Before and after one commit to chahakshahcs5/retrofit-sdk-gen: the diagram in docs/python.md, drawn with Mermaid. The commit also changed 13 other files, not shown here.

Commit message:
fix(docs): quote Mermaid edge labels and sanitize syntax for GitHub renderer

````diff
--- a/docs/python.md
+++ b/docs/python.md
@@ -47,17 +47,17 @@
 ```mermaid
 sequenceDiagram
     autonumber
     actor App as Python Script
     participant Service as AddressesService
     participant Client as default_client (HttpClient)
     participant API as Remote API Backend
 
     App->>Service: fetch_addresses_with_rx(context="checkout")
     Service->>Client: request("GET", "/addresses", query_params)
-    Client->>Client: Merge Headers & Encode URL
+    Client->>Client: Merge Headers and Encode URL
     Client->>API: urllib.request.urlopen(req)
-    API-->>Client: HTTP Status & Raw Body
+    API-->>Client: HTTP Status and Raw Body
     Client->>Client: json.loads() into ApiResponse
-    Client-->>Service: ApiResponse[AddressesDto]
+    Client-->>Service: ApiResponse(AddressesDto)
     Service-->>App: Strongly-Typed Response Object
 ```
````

==

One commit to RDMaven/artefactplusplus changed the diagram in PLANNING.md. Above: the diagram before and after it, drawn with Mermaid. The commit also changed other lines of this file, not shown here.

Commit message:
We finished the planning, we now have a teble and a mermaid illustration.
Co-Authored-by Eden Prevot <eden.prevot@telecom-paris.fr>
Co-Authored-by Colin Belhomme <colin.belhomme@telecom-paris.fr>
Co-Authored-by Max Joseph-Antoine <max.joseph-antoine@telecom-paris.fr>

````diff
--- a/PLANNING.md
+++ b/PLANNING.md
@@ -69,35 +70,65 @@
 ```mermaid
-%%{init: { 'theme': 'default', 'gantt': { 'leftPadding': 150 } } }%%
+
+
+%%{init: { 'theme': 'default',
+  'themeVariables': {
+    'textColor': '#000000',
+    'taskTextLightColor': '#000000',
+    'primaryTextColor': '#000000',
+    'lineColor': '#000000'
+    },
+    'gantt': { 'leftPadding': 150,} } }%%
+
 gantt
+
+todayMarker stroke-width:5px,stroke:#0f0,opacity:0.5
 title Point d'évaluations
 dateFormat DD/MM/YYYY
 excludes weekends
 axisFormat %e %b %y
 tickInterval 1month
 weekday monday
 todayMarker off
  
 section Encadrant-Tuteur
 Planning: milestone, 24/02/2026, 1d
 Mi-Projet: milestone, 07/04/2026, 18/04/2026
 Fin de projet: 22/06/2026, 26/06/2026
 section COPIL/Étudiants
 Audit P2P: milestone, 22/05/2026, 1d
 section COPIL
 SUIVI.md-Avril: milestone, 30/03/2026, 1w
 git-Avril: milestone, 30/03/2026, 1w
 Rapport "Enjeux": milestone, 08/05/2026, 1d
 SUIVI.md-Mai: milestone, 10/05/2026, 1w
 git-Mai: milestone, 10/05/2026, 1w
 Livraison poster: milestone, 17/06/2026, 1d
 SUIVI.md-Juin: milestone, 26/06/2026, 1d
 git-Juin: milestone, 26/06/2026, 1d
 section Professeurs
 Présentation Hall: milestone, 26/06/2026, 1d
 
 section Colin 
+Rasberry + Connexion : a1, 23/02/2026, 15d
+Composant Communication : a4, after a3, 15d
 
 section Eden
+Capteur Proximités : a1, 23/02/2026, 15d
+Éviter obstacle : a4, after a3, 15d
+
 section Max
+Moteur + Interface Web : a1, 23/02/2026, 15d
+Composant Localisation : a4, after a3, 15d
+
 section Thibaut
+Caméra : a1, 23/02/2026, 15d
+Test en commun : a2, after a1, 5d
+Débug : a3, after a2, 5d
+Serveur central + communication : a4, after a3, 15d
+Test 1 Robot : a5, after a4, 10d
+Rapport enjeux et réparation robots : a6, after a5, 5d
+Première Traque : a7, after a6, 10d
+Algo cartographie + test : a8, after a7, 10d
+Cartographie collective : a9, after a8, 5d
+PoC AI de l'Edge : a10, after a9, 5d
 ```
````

Assignment: Will you return exactly the lines above from the one with "Connexion : a1, 23/02/2026, 15d" down to the one with "section Thibaut", counting both as part of the range?

Answer:
+Rasberry + Connexion : a1, 23/02/2026, 15d
+Composant Communication : a4, after a3, 15d
 
 section Eden
+Capteur Proximités : a1, 23/02/2026, 15d
+Éviter obstacle : a4, after a3, 15d
+
 section Max
+Moteur + Interface Web : a1, 23/02/2026, 15d
+Composant Localisation : a4, after a3, 15d
+
 section Thibaut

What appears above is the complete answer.